Not-so-solid rock

Set dressing goof.
Courtesy of 20th Century Fox.

In the climax of 1992’s Last of the Mohicans, the hero (played by Daniel Day-Lewis) chases the villain up a mountain. In the shot captured above, Lewis’ right arm brushes the rock wall, which sways suspiciously as he passes.

Now, you might think this “rock” was a poorly-constructed prop—a testament to the film’s limited budget. Not so. Obviously, the cave is composed of flexigranite, a little-known mineral that bends just like a flimsy, painted piece of canvas.

Kudos to the filmmakers for going the extra mile, committing to authenticity, and recreating this classic North American geological feature. Undoubtedly, it was painstaking work, since flexigranite went extinct over a century ago.

What’s that you say? “Rocks can’t go extinct”? Or “flexigranite isn’t even a word”? Ha! Then how do you explain the GIF above?

EDIT: There is one other possible explanation.
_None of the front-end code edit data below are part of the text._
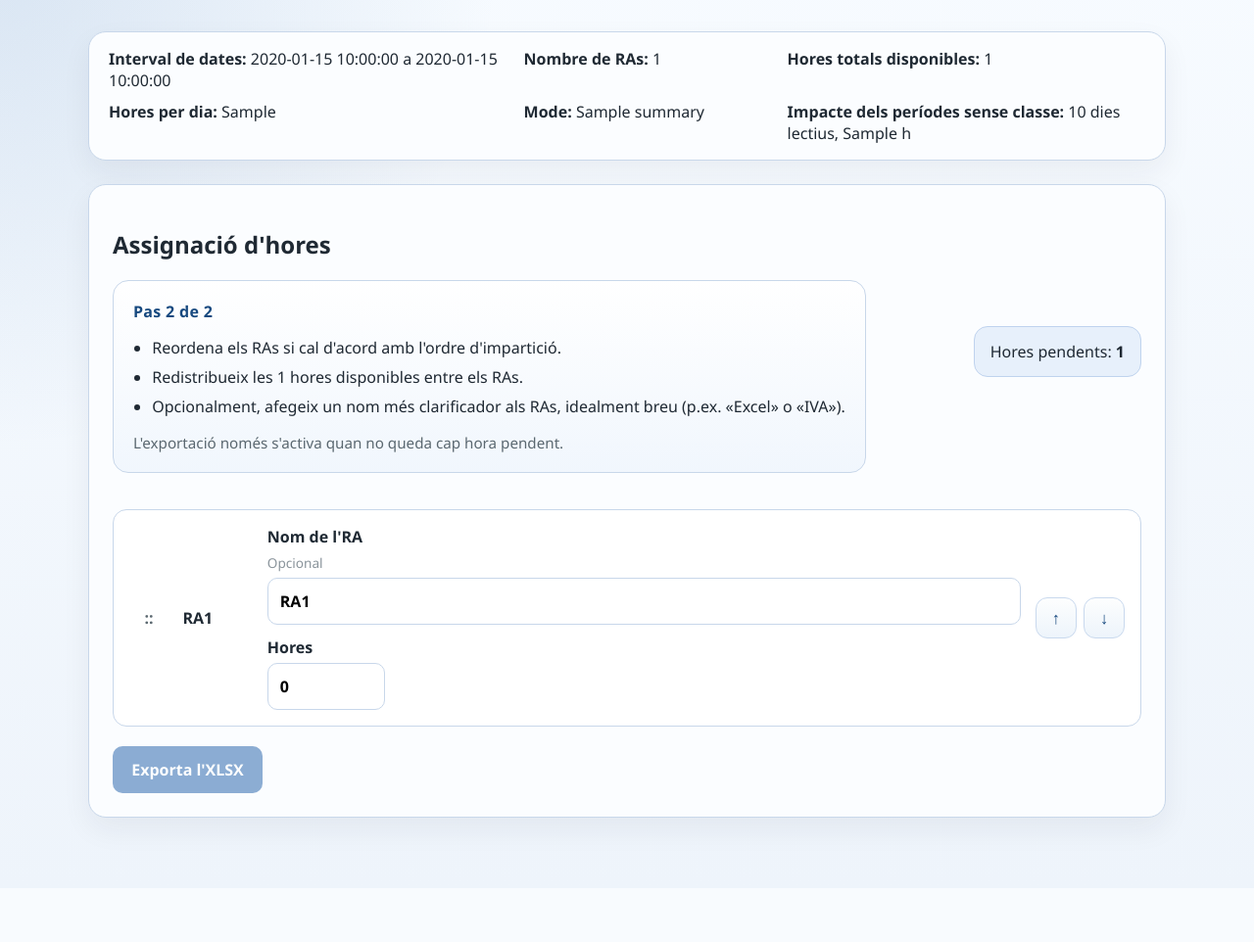
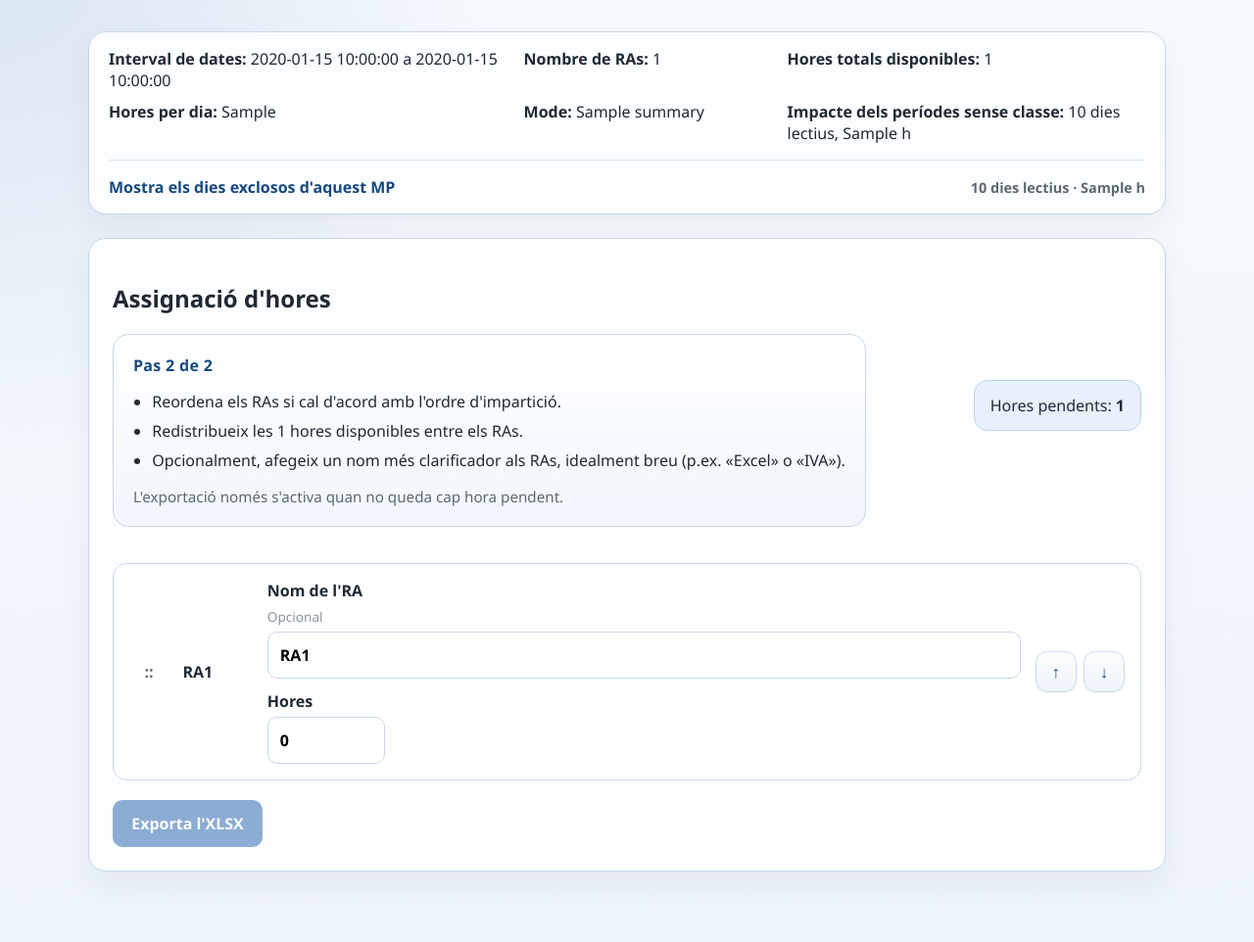
Before and after one commit to Marcos-A/tempo, a FastAPI app: template app/templates/teacher/distribution.html in a window 1280 px wide. Shown: the part 55-1017 px from the top of the page at 98% size. Before the commit the page ends 914 px from the top, so only its background shows below. Run offline with FastAPI, Linux system fonts and the light colour scheme; the template is opened without the code that fills it: most values are stand-ins (such as "Sample title", 1, 10 or a date in 2020).

Commit message:
Refine parallel planning review details

```diff
--- a/app/routes/teacher.py
+++ b/app/routes/teacher.py
@@ -103,12 +103,15 @@ def _summarize_exclusion_impact(
     end_date: date,
     weekday_hours: dict[int, int],
     excluded_dates: set[date],
-) -> tuple[int, int]:
-    """Return excluded teaching days and hours within the selected plan window."""
+    excluded_labels_by_date: dict[date, str],
+) -> tuple[int, int, list[dict[str, object]]]:
+    """Return excluded teaching days, hours, and affected dates within the plan window."""
 
     excluded_teaching_days = 0
     excluded_teaching_hours = 0
-    for current_date in excluded_dates:
+    affected_dates: list[dict[str, object]] = []
+    weekday_labels = ("dl.", "dt.", "dc.", "dj.", "dv.")
+    for current_date in sorted(excluded_dates):
         if not (start_date <= current_date <= end_date):
             continue
         weekday_index = current_date.weekday()
@@ -119,7 +122,18 @@ def _summarize_exclusion_impact(
             continue
         excluded_teaching_days += 1
         excluded_teaching_hours += hours
-    return excluded_teaching_days, excluded_teaching_hours
+        label = excluded_labels_by_date.get(current_date, "").strip()
+        label_text = f" ({label})" if label else ""
+        affected_dates.append(
+            {
+                "date": current_date.isoformat(),
+                "display": f"{weekday_labels[weekday_index]} {format_display_date(current_date)}{label_text}",
+                "hours": hours,
+                "hours_display": f"{hours} h",
+                "label": label,
+            }
+        )
+    return excluded_teaching_days, excluded_teaching_hours, affected_dates
 
 
 def _serialize_blocks(blocks: list[BlockPlan]) -> list[dict[str, object]]:
@@ -146,6 +160,20 @@ def _summarize_block_available_hours(schedule: list[ScheduleDay], blocks: list[B
         for block in blocks:
             totals[block.key] += block.weekday_hours.get(day.weekday_index, 0)
     return totals
+
+
+def _map_excluded_labels_by_date(periods: list[ExcludedPeriod]) -> dict[date, str]:
+    """Map excluded dates to their optional labels for user-facing summaries."""
+
+    labels_by_date: dict[date, str] = {}
+    for period in periods:
+        label = (period.label or "").strip()
+        current_date = period.start_date
+        while current_date <= period.end_date:
+            if label and current_date not in labels_by_date:
+                labels_by_date[current_date] = label
+            current_date = current_date.fromordinal(current_date.toordinal() + 1)
+    return labels_by_date
 
 
 def _default_ra_state(ra_count: int, planning_mode: str) -> dict[str, object]:
@@ -217,11 +245,12 @@ async def prepare_plan(request: Request, db: Session = Depends(get_db)):
     # Admin exclusions are stored as ranges; they are expanded into concrete dates
     # so the teaching calendar can remove each blocked day precisely.
     excluded_dates = expand_excluded_periods([(period.start_date, period.end_date) for period in periods])
+    excluded_labels_by_date = _map_excluded_labels_by_date(periods)
     schedule = build_schedule(start_date, end_date, weekday_hours, excluded_dates)
     total_hours = total_available_hours(schedule)
     block_available_hours = _summarize_block_available_hours(schedule, blocks)
-    excluded_teaching_days, excluded_teaching_hours = _summarize_exclusion_impact(
-        start_date, end_date, weekday_hours, excluded_dates
+    excluded_teaching_days, excluded_teaching_hours, excluded_teaching_dates = _summarize_exclusion_impact(
+        start_date, end_date, weekday_hours, excluded_dates, excluded_labels_by_date
     )
 
     if total_hours == 0:
@@ -254,6 +283,7 @@ async def prepare_plan(request: Request, db: Session = Depends(get_db)):
         "ra_count": ra_count,
         "excluded_teaching_days": excluded_teaching_days,
         "excluded_teaching_hours": excluded_teaching_hours,
+        "excluded_teaching_dates": excluded_teaching_dates,
         "schedule": [
             {"date": day.date.isoformat(), "weekday_index": day.weekday_index, "weekday_name": day.weekday_name, "hours": day.hours}
             for day in schedule
--- a/app/static/css/app.css
+++ b/app/static/css/app.css
@@ -196,6 +196,65 @@ button:disabled {
 .summary-grid-compact p {
   margin: 0;
   line-height: 1.4;
+}
+
+.summary-disclosure {
+  margin-top: 1rem;
+  padding-top: 1rem;
+  border-top: 1px solid #d9e3ef;
+}
+
+.summary-disclosure summary {
+  display: flex;
+  justify-content: space-between;
+  align-items: center;
+  gap: 1rem;
+  cursor: pointer;
+  font-weight: 700;
+  color: var(--accent-dark);
+}
+
+.summary-disclosure summary small {
+  font-size: 0.9rem;
+  font-weight: 600;
+  color: var(--muted);
+}
+
+.summary-disclosure-copy {
+  margin: 0.85rem 0 0;
+  color: var(--muted);
+  line-height: 1.45;
+}
+
+.summary-disclosure-table {
+  margin-top: 0.75rem;
+  margin-left: 1rem;
+  display: inline-grid;
+  gap: 0.35rem;
+}
+
+.summary-disclosure-row {
+  display: grid;
+  grid-template-columns: minmax(0, auto) auto;
+  gap: 0.9rem;
+  align-items: baseline;
+}
+
+.summary-disclosure-row + .summary-disclosure-row {
+  padding-top: 0.35rem;
+  border-top: 1px solid rgba(200, 215, 234, 0.55);
+}
+
+.summary-disclosure-date {
+  line-height: 1.4;
+}
+
+.summary-disclosure-hours {
+  min-width: 2.4rem;
+  text-align: right;
+  font-weight: 700;
+  color: var(--muted);
+  white-space: nowrap;
 }
 
 .card-panel {
@@ -436,6 +495,40 @@ button:disabled {
   gap: 0.75rem;
 }
 
+.export-actions {
+  display: grid;
+  gap: 0.8rem;
+  justify-items: start;
+}
+
+.transfer-note {
+  margin: 0;
+  max-width: 46rem;
+  padding: 0.85rem 1rem;
+  border: 1px solid #d7e1ec;
+  border-radius: 12px;
+  background: linear-gradient(180deg, #f8fbfe 0%, #f3f7fb 100%);
+  color: #52606d;
+  line-height: 1.45;
+}
+
+.block-pending-hours {
+  margin: 0.2rem 0 0;
+  font-weight: 700;
+}
+
+.block-pending-complete {
+  color: #2f7d4a;
+}
+
+.block-pending-open {
+  color: #b06a12;
+}
+
+.block-pending-over {
+  color: #b33a36;
+}
+
 .block-end-date {
   margin: 0.2rem 0 0;
   font-weight: 700;
--- a/app/templates/teacher/distribution.html
+++ b/app/templates/teacher/distribution.html
@@ -20,6 +20,25 @@
     {% endfor %}
   </div>
   {% endif %}
+  <details class="summary-disclosure">
+    <summary>
+      <span>Mostra els dies exclosos d'aquest MP</span>
+      <small>{{ summary.excluded_teaching_days }} dies lectius · {{ summary.excluded_teaching_hours }} h</small>
+    </summary>
+    {% if summary.excluded_teaching_dates %}
+    <p class="summary-disclosure-copy">Aquests són els dies lectius exclosos que s'han descomptat del calendari d'aquest MP:</p>
+    <div class="summary-disclosure-table" role="table" aria-label="Dies exclosos d'aquest MP">
+      {% for excluded_day in summary.excluded_teaching_dates %}
+      <div class="summary-disclosure-row" role="row">
+        <div class="summary-disclosure-date" role="cell">{{ excluded_day.display }}</div>
+        <div class="summary-disclosure-hours" role="cell">{{ excluded_day.hours_display }}</div>
+      </div>
+      {% endfor %}
+    </div>
+    {% else %}
+    <p class="summary-disclosure-copy">No hi ha dies exclosos que afectin aquest MP.</p>
+    {% endif %}
+  </details>
   {% if export_error %}
   <p class="error">{{ export_error }}</p>
   {% endif %}
@@ -34,7 +53,8 @@
         <ul class="step-intro-list">
           {% if summary.planning_mode == "parallel" %}
           <li>Redistribueix i reordena els RAs d'acord amb l'ordre d'impartició.</li>
-          <li>Redistribueix les {{ summary.total_available_hours }} hores disponibles entre els RAs.</li>
+          <li>Assigna les {{ summary.total_available_hours }} hores disponibles entre els RAs i els blocs.</li>
+          <li>Si un bloc no esgota totes les seves hores pròpies, la resta s'assignarà automàticament a l'altre bloc.</li>
           <li>Opcionalment, afegeix un nom més clarificador als RAs, idealment breu (p.ex. «Excel» o «IVA»).</li>
           {% else %}
           <li>Reordena els RAs si cal d'acord amb l'ordre d'impartició.</li>
@@ -64,7 +84,8 @@
         <div class="block-card-header">
           <div>
             <h3>{{ block.name }}</h3>
-            <p class="hint">{{ block.weekday_hours_display }} · {{ block.available_hours }} h pròpies</p>
+            <p class="hint">{{ block.weekday_hours_display }}</p>
+            <p class="hint block-pending-hours" id="block-pending-{{ block.key }}">{{ block.available_hours }} h pendents de {{ block.available_hours }} h pròpies</p>
             <p class="block-end-date hint" id="block-end-{{ block.key }}"></p>
           </div>
           <span class="pill">{{ block.key|replace("_", " ") }}</span>
@@ -77,11 +98,13 @@
     <div id="ra-list" class="ra-list" data-block-key="sequential"></div>
     {% endif %}
 
-    <button type="submit" id="export-button" disabled>Exporta l'XLSX</button>
+    <div class="export-actions">
+      <button type="submit" id="export-button" disabled>Exporta l'XLSX</button>
+      {% if summary.planning_mode == "parallel" %}
+      <p id="block-transfer-warning" class="transfer-note" hidden></p>
+      {% endif %}
+    </div>
   </form>
-  {% if summary.planning_mode == "parallel" %}
-  <p id="block-transfer-warning" class="hint" hidden></p>
-  {% endif %}
 </section>
 
 <script id="plan-data" type="application/json">{{ plan_json|safe }}</script>
@@ -97,6 +120,9 @@
   const remainingHoursEl = document.getElementById("remaining-hours");
   const blockEndDateEls = Object.fromEntries(
     (planData.blocks || []).map((block) => [block.key, document.getElementById(`block-end-${block.key}`)])
+  );
+  const blockPendingEls = Object.fromEntries(
+    (planData.blocks || []).map((block) => [block.key, document.getElementById(`block-pending-${block.key}`)])
   );
   const raOrderInput = document.getElementById("ra-order");
   const raNamesInput = document.getElementById("ra-names");
@@ -141,6 +167,10 @@
     }
 
     return null;
+  }
+
+  function formatBlockNameForSentence(blockName) {
+    return (blockName || "bloc").trim().toLowerCase();
   }
 
   function attachZeroResetBehavior(input) {
@@ -266,6 +296,13 @@
       const blockRows = blockLists.find((list) => list.dataset.blockKey === blockKey)?.querySelectorAll(".ra-row") || [];
       const assignedBlockHours = Number(assignedByBlock[blockKey] || 0);
 
+      const remainingBlockHours = Number(block.available_hours || 0) - assignedBlockHours;
+      const pendingEl = blockPendingEls[blockKey];
+      if (pendingEl) {
+        pendingEl.textContent = `${remainingBlockHours} h pendents de ${Number(block.available_hours || 0)} h pròpies`;
+        pendingEl.className = remainingBlockHours === 0 ? "block-pending-hours block-pending-complete" : remainingBlockHours < 0 ? "block-pending-hours block-pending-over" : "block-pending-hours block-pending-open";
+      }
+
       const endDateEl = blockEndDateEls[blockKey];
       if (!endDateEl) return;
       const hasAssignedRows = [...blockRows].some((row) => Number(row.querySelector(`input[name="${row.dataset.key}_hours"]`).value || 0) > 0);
@@ -297,7 +334,7 @@
       if (warningTarget && receiverTarget && remaining === 0) {
         const transferHours = Number(warningTarget.available_hours || 0) - Number(assignedByBlock[warningTarget.key] || 0);
         blockTransferWarning.hidden = false;
-        blockTransferWarning.textContent = `${warningTarget.name} no esgota ${transferHours} h pròpies. Aquestes hores s'assignaran automàticament a ${receiverTarget.name}.`;
+        blockTransferWarning.textContent = `El ${formatBlockNameForSentence(warningTarget.name)} no esgota ${transferHours} h pròpies. Aquestes hores s'assignaran automàticament al ${formatBlockNameForSentence(receiverTarget.name)}.`;
       } else {
         blockTransferWarning.hidden = true;
         blockTransferWarning.textContent = "";
```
Maybe Day-Lewis’s method acting is so good, even the rock believes it.